The mechanics of the build were scavenged from old printers and scanners. [Brian] decided to use pin-feed card stock, so the take-up wheels from an old dot matrix printer was sacrificed as well. This paper feed mechanism serves as the Y axis, and the X axis rides above the paper on precision rods. The pen holder is supported by a tiny solenoid.
Things start getting crazy at the software level. grbl was loaded onto an Arduino with a stepper driver shield, and vector text drawings were printed. After a bit of live-action hackery, [Brian] figured out how to plot captured webcam images. OpenCV captures and does a trace outline. This is converted to vectors with autotrace, and from EPS to HPGL by pstoedit. A Python script then cleans up the HPGL and converts it to G code and sends it to the printer. Confused? So are we, so just check out the video of the plotter in action after the break.
Continue reading “Insanely kludgy pen plotter actually works”
[Paul Rea] decided it was finally time to get rid his CD and DVD library by ripping the data onto a hard drive. He has a rather extensive collection of discs and didn’t relish the thought of ripping them one at a time. So he set to work building his own automatic CD ripper/duplicator.
Right off the bat he had several specifications for the build. He wanted it to be platform independent, reliable, and cheap to build. We think he really hit the mark, but he does mention that he’s got a second duplicator build in mind already. This version makes heavy use of Lego parts for the arm and gearing. The base has a stepper motor which swings the arm in an arc which reaches the input pile, the optical drive try, and the output bin. The arm itself has a two-part wooden gripper that is positioned over a CD and uses a limiting switch to sense when the vertical orientation is at the proper point for gripping a disc. We enjoyed reading his log as he discusses the various building challenges he encountered and how each was overcome.
We’ve seen a few other builds like this before. One of our favorites is from way back.
Continue reading “Automated CD ripper build from Lego and other parts”
Every reasonable person prepares for the future. Whether it’s matching your employer’s 401k contributions, making sure you have bread and milk before a snow storm, or saving for your kid’s college fund, planning for the future gives you a comfortable life. [Gord] has exceptional foresight; he build an awesome Louisville Decapitron for the upcoming zombie apocalypse.
It’s an urban legend that a bullet to the brain will stop a zombie. Instantaneous trepanation is devastating in the living, but we’re talking about the undead here. A melee weapon is what you’re after, and you’ve got to cut off the head. [Gord] based his project around a Louisville Slugger. The blade is a 20 inch long piece of plasma cut mild steel. It’s just a prototype to get the balance figured out; the final version will be done in carbon steel.

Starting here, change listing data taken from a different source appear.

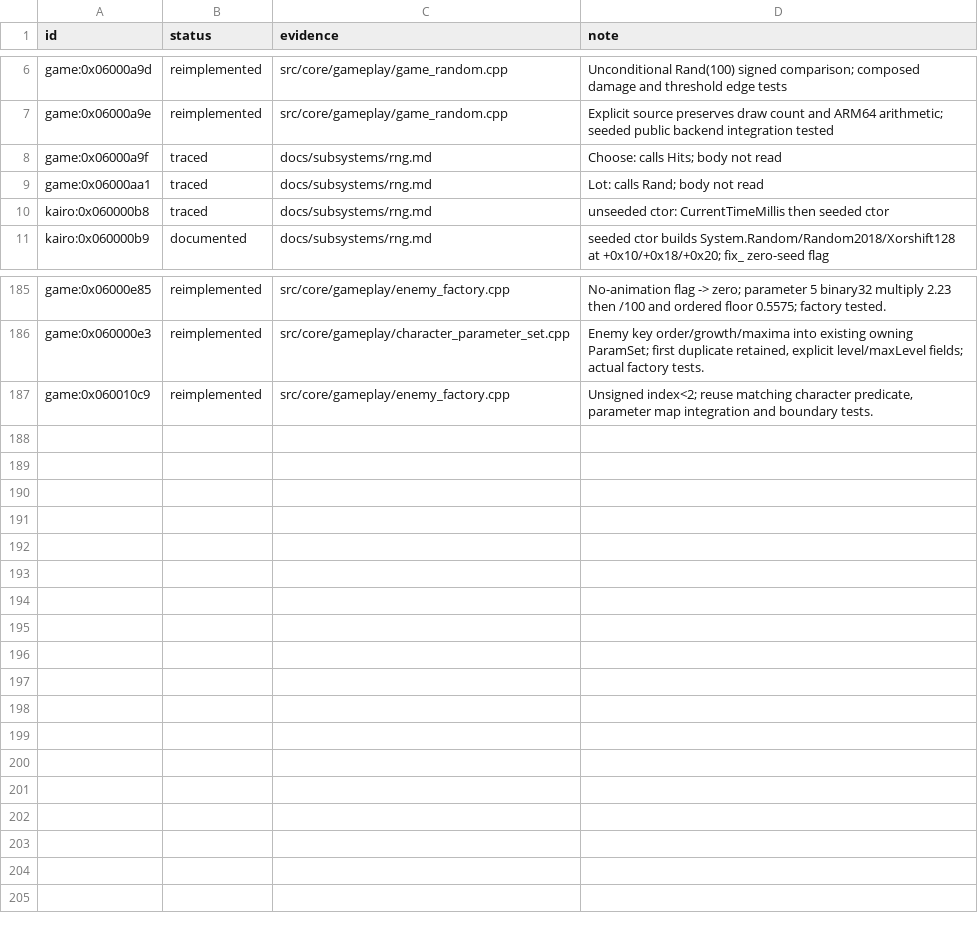
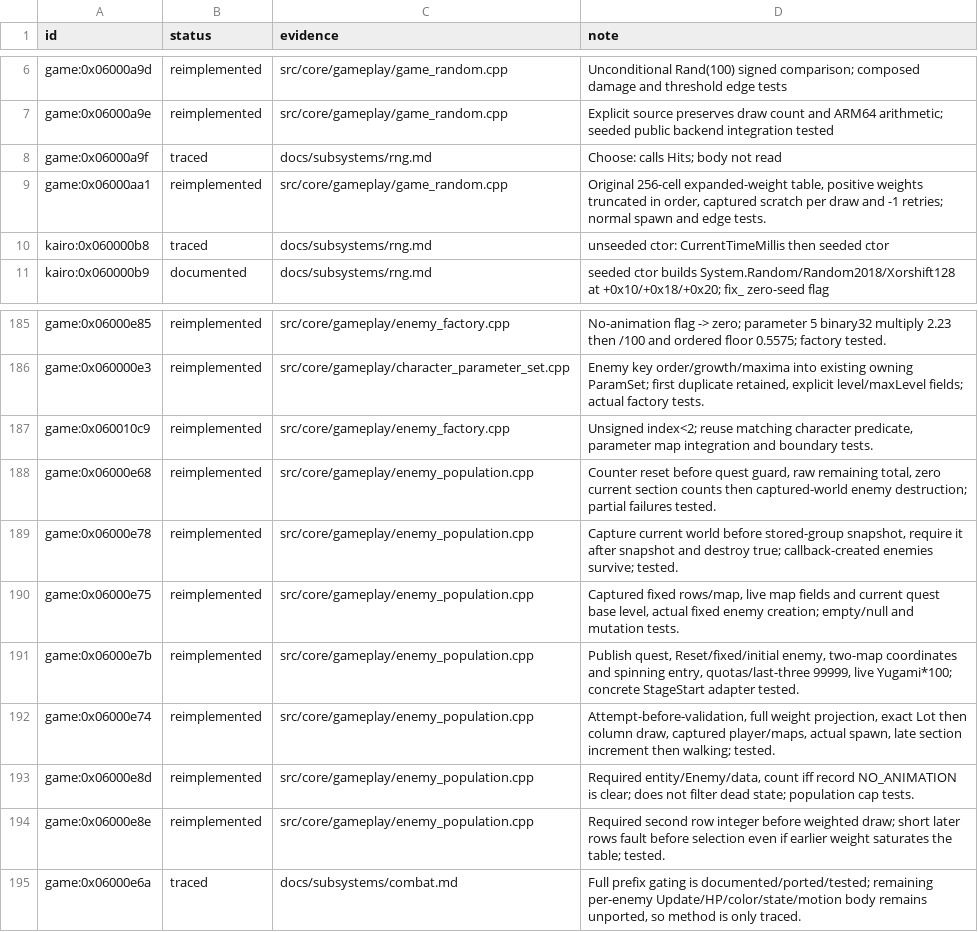
Before and after one commit to Tim-campy/magicians-saga-port, a TSV file: re/status/combat.tsv, drawn as a sheet; only a part is shown, gaps mark what is left out.

```diff
--- a/re/status/combat.tsv
+++ b/re/status/combat.tsv
@@ -8,3 +8,3 @@ game:0x06000a9e	reimplemented	src/core/gameplay/game_random.cpp	Explicit source
 game:0x06000a9f	traced	docs/subsystems/rng.md	Choose: calls Hits; body not read
-game:0x06000aa1	traced	docs/subsystems/rng.md	Lot: calls Rand; body not read
+game:0x06000aa1	reimplemented	src/core/gameplay/game_random.cpp	Original 256-cell expanded-weight table, positive weights truncated in order, captured scratch per draw and -1 retries; normal spawn and edge tests.
 kairo:0x060000b8	traced	docs/subsystems/rng.md	unseeded ctor: CurrentTimeMillis then seeded ctor
@@ -187 +187,9 @@ game:0x060000e3	reimplemented	src/core/gameplay/character_parameter_set.cpp	Enem
 game:0x060010c9	reimplemented	src/core/gameplay/enemy_factory.cpp	Unsigned index<2; reuse matching character predicate, parameter map integration and boundary tests.
+game:0x06000e68	reimplemented	src/core/gameplay/enemy_population.cpp	Counter reset before quest guard, raw remaining total, zero current section counts then captured-world enemy destruction; partial failures tested.
+game:0x06000e78	reimplemented	src/core/gameplay/enemy_population.cpp	Capture current world before stored-group snapshot, require it after snapshot and destroy true; callback-created enemies survive; tested.
+game:0x06000e75	reimplemented	src/core/gameplay/enemy_population.cpp	Captured fixed rows/map, live map fields and current quest base level, actual fixed enemy creation; empty/null and mutation tests.
+game:0x06000e7b	reimplemented	src/core/gameplay/enemy_population.cpp	Publish quest, Reset/fixed/initial enemy, two-map coordinates and spinning entry, quotas/last-three 99999, live Yugami*100; concrete StageStart adapter tested.
+game:0x06000e74	reimplemented	src/core/gameplay/enemy_population.cpp	Attempt-before-validation, full weight projection, exact Lot then column draw, captured player/maps, actual spawn, late section increment then walking; tested.
+game:0x06000e8d	reimplemented	src/core/gameplay/enemy_population.cpp	Required entity/Enemy/data, count iff record NO_ANIMATION is clear; does not filter dead state; population cap tests.
+game:0x06000e8e	reimplemented	src/core/gameplay/enemy_population.cpp	Required second row integer before weighted draw; short later rows fault before selection even if earlier weight saturates the table; tested.
+game:0x06000e6a	traced	docs/subsystems/combat.md	Full prefix gating is documented/ported/tested; remaining per-enemy Update/HP/color/state/motion body remains unported, so method is only traced.
```
Also changed, not shown: re/functions.csv, 16 other files.
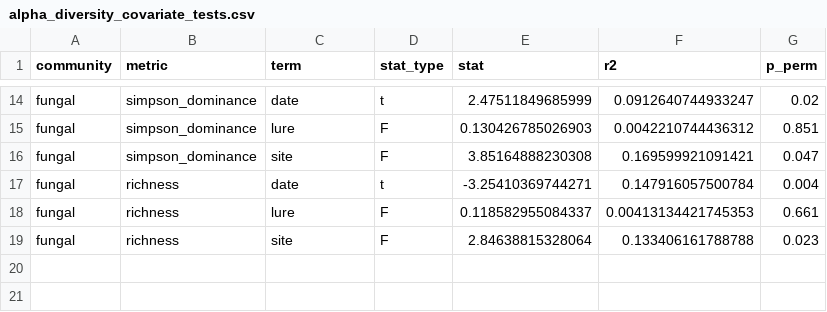
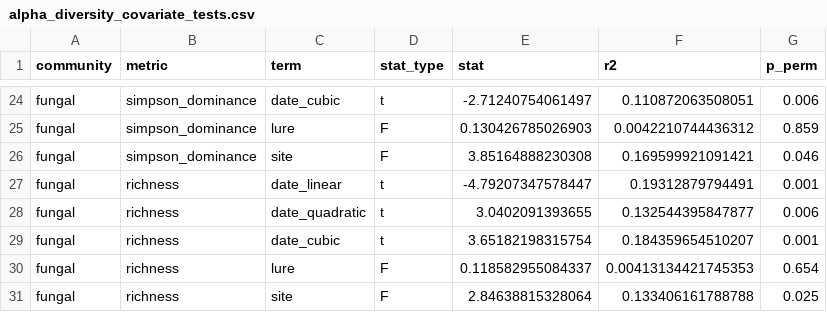
Before and after one commit to ewmorr/BIL_2024_insect_fungi, a CSV file: data/compare_insects_fungi_alpha_diversity_full_insect_table/alpha_diversity_covariate_tests.csv, drawn as a sheet; only a part is shown, gaps mark what is left out; the diff covers the shown part only.

```diff
--- a/data/compare_insects_fungi_alpha_diversity_full_insect_table/alpha_diversity_covariate_tests.csv
+++ b/data/compare_insects_fungi_alpha_diversity_full_insect_table/alpha_diversity_covariate_tests.csv
@@ -14,6 +24,8 @@
-"fungal","simpson_dominance","date","t",2.47511849685999,0.0912640744933247,0.02
-"fungal","simpson_dominance","lure","F",0.130426785026903,0.0042210744436312,0.851
-"fungal","simpson_dominance","site","F",3.85164888230308,0.169599921091421,0.047
-"fungal","richness","date","t",-3.25410369744271,0.147916057500784,0.004
-"fungal","richness","lure","F",0.118582955084337,0.00413134421745353,0.661
-"fungal","richness","site","F",2.84638815328064,0.133406161788788,0.023
+"fungal","simpson_dominance","date_cubic","t",-2.71240754061497,0.110872063508051,0.006
+"fungal","simpson_dominance","lure","F",0.130426785026903,0.0042210744436312,0.859
+"fungal","simpson_dominance","site","F",3.85164888230308,0.169599921091421,0.046
+"fungal","richness","date_linear","t",-4.79207347578447,0.19312879794491,0.001
+"fungal","richness","date_quadratic","t",3.0402091393655,0.132544395847877,0.006
+"fungal","richness","date_cubic","t",3.65182198315754,0.184359654510207,0.001
+"fungal","richness","lure","F",0.118582955084337,0.00413134421745353,0.654
+"fungal","richness","site","F",2.84638815328064,0.133406161788788,0.025
```
Also changed, not shown: 10 added rows and 20 edited cells elsewhere in this file, 14 other files.
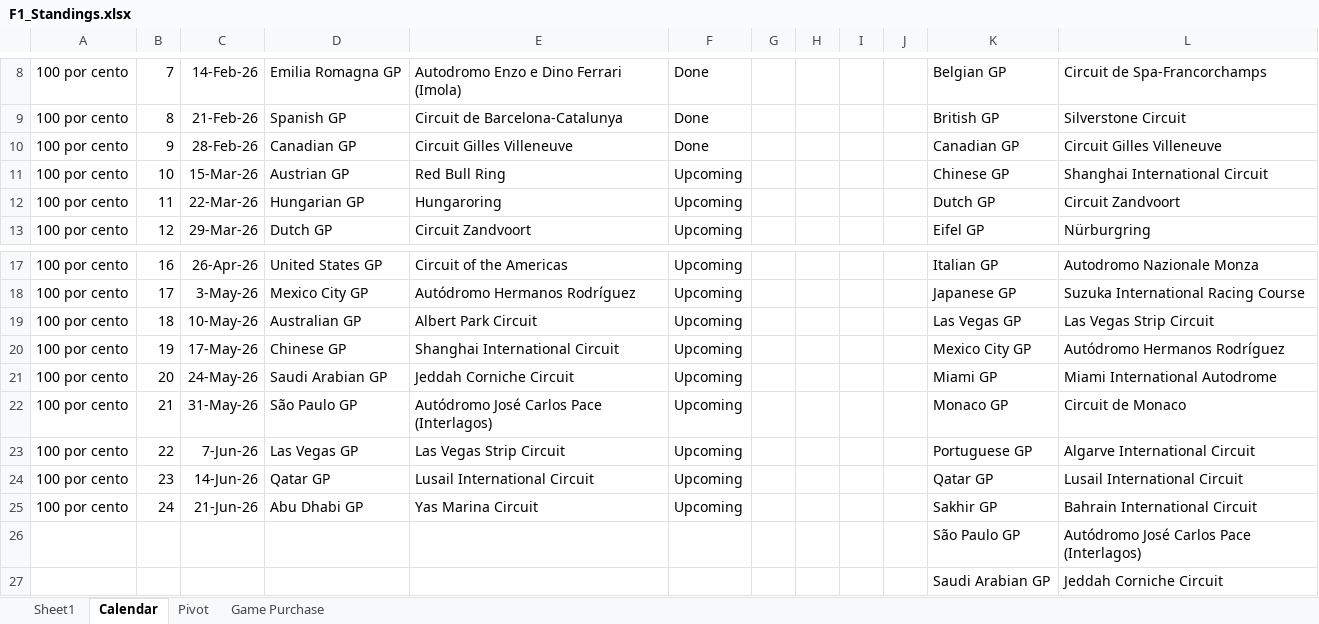
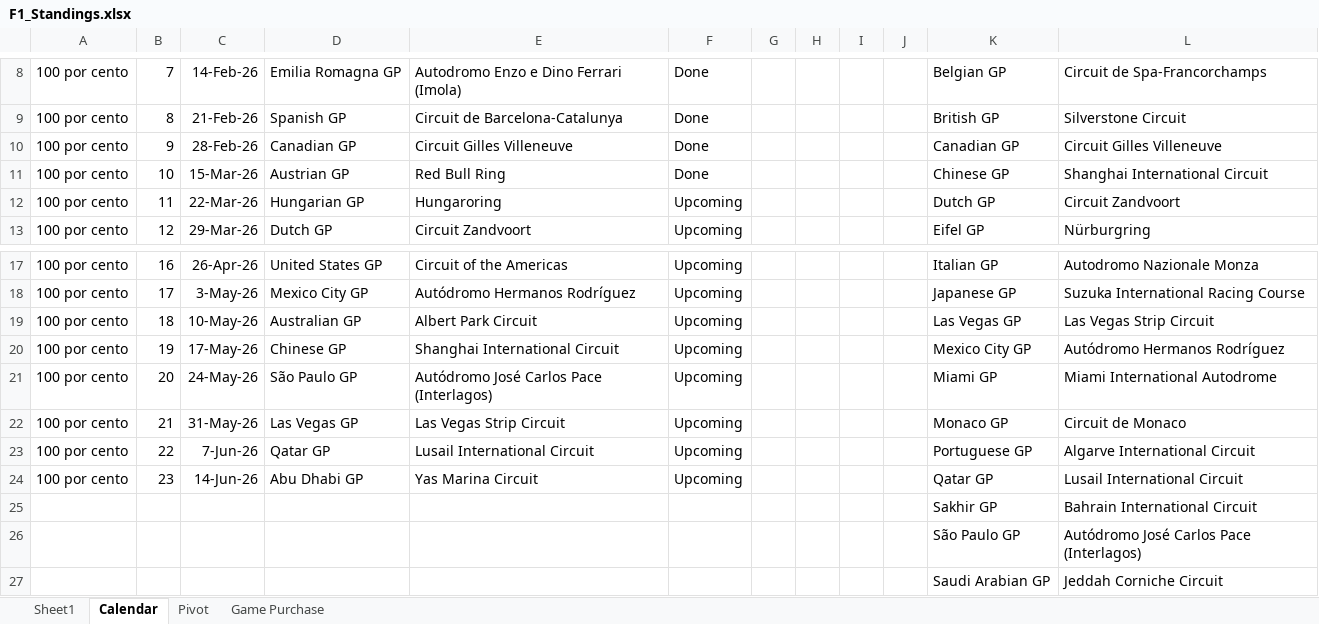
Before and after one commit to rcr1995/f1-game-dashboard, an Excel workbook: F1_Standings.xlsx, sheet Calendar, drawn as a sheet; only a part is shown, gaps mark what is left out; values as stored, in another font and other column widths than the file's, no borders; removed rows and columns are numbered as before the commit, all else as after; the diff names each change by its address in the sheet, - before the commit and + after, or states it on an @@ line.

Commit message:
replace

```diff
--- a/F1_Standings.xlsx (sheet Calendar)
+++ b/F1_Standings.xlsx (sheet Calendar)
-F11: Upcoming
+F11: Done
-D21: Saudi Arabian GP
+D21: São Paulo GP
-E21: Jeddah Corniche Circuit
+E21: Autódromo José Carlos Pace (Interlagos)
-D22: São Paulo GP
+D22: Las Vegas GP
-E22: Autódromo José Carlos Pace (Interlagos)
+E22: Las Vegas Strip Circuit
-D23: Las Vegas GP
+D23: Qatar GP
-E23: Las Vegas Strip Circuit
+E23: Lusail International Circuit
-D24: Qatar GP
+D24: Abu Dhabi GP
-E24: Lusail International Circuit
+E24: Yas Marina Circuit
-row 25: 100 por cento | 24 | 21-Jun-26 | Abu Dhabi GP | Yas Marina Circuit | Upcoming |  |  |  |  | Sakhir GP | Bahrain International Circuit
+row 25:  |  |  |  |  |  |  |  |  |  | Sakhir GP | Bahrain International Circuit
```
Also changed, not shown: formulas that keep their value.
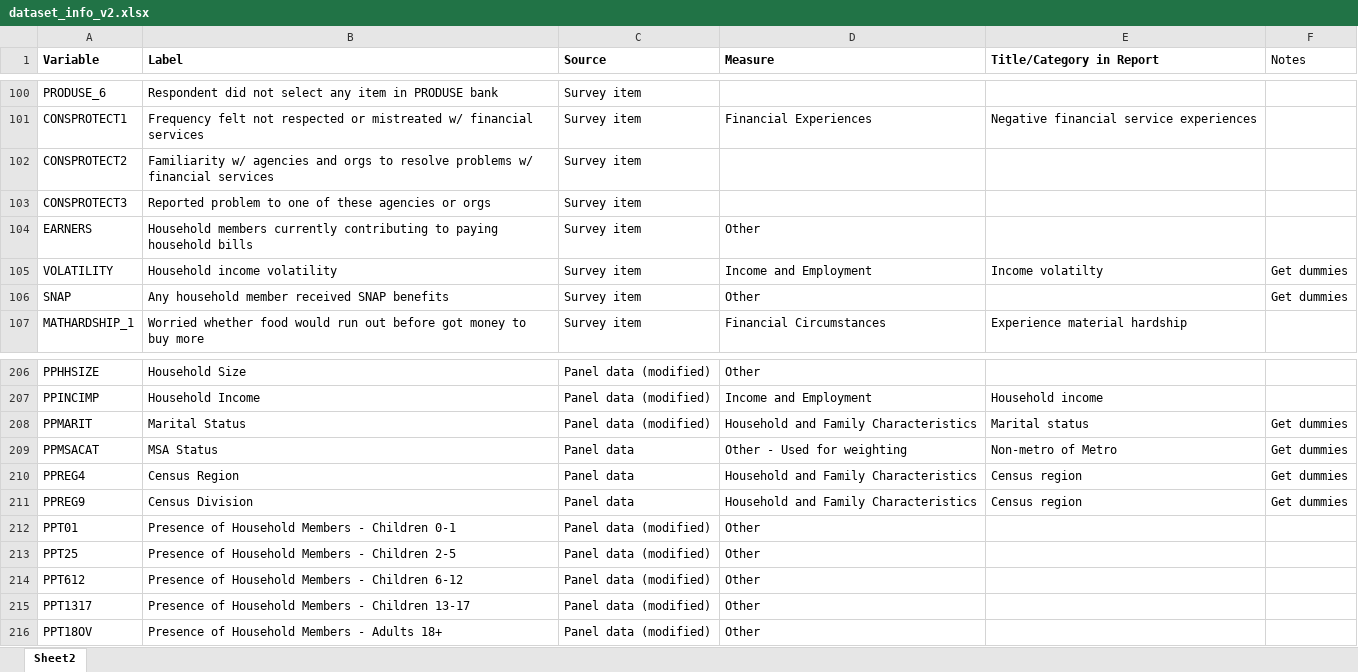
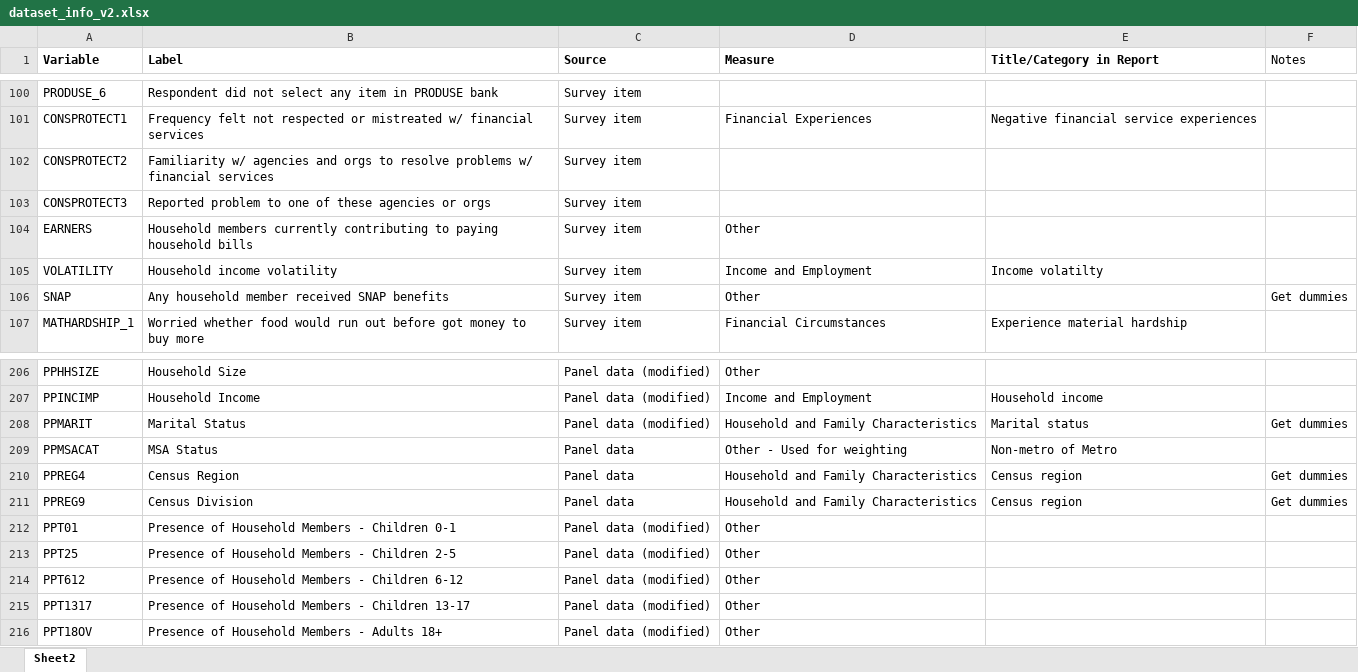
Before and after one commit to jeffdubo/project-4-financial-well-being, an Excel workbook: etl/dataset_info_v2.xlsx, sheet Sheet2, drawn as a sheet; only a part is shown, gaps mark what is left out; values as stored, in another font and other column widths than the file's, no borders; the diff names each change by its address in the sheet, - before the commit and + after, or states it on an @@ line.

```diff
--- a/etl/dataset_info_v2.xlsx (sheet Sheet2)
+++ b/etl/dataset_info_v2.xlsx (sheet Sheet2)
-F105 (Notes): Get dummies
+F105 (Notes): (empty)
-F209 (Notes): Get dummies
+F209 (Notes): (empty)
```
Also changed, not shown: 2 other files.
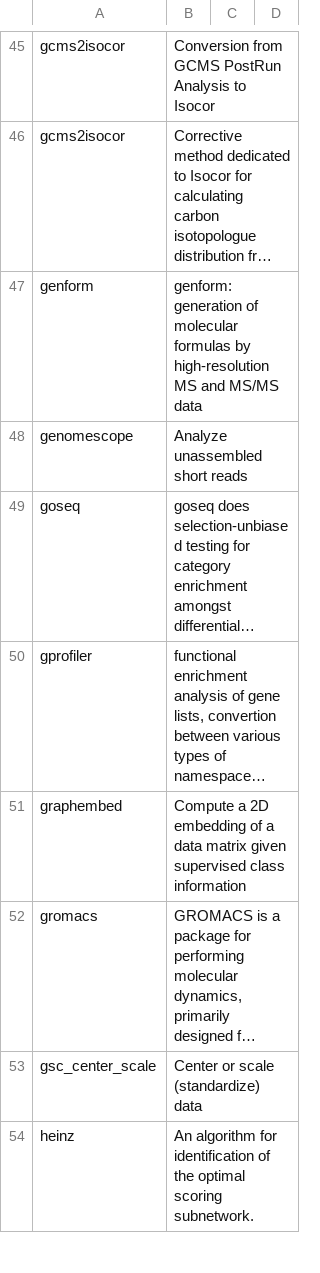
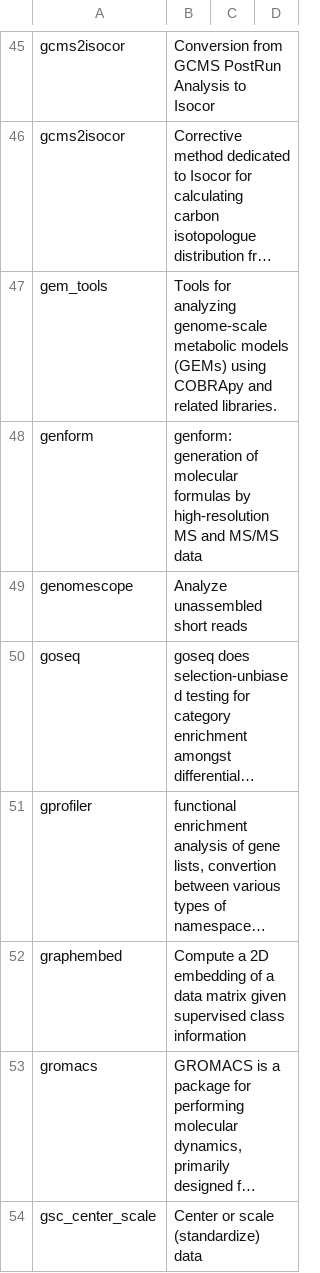
Before and after one commit to galaxyproject/galaxy_codex, a TSV file: communities/metabolomics/resources/tools_filtered_by_ts_categories.tsv, drawn as a sheet; only a part is shown, gaps mark what is left out; the shorter side is filled out with more unchanged rows; long unchanged cells end in …; the diff names each change by its address in the sheet, - before the commit and + after, or states it on an @@ line.

```diff
--- a/communities/metabolomics/resources/tools_filtered_by_ts_categories.tsv
+++ b/communities/metabolomics/resources/tools_filtered_by_ts_categories.tsv
+row 47: gem_tools | Tools for analyzing genome-scale metabolic models (GEMs) using COBRApy and related libraries.
```
Also changed, not shown: communities/all/resources/tools.tsv, communities/genome/resources/tools_filtered_by_ts_categories.tsv, 25 other files.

The tang of the blade fits into two notches in the bat. The blade is secured with two custom fabricated spacers that are perpendicular to the blade. We’re not quite sure of the nomenclature of the resulting weapon (it’s some type of battle axe, we’re sure), but we couldn’t think of a better way to decapitate the undead.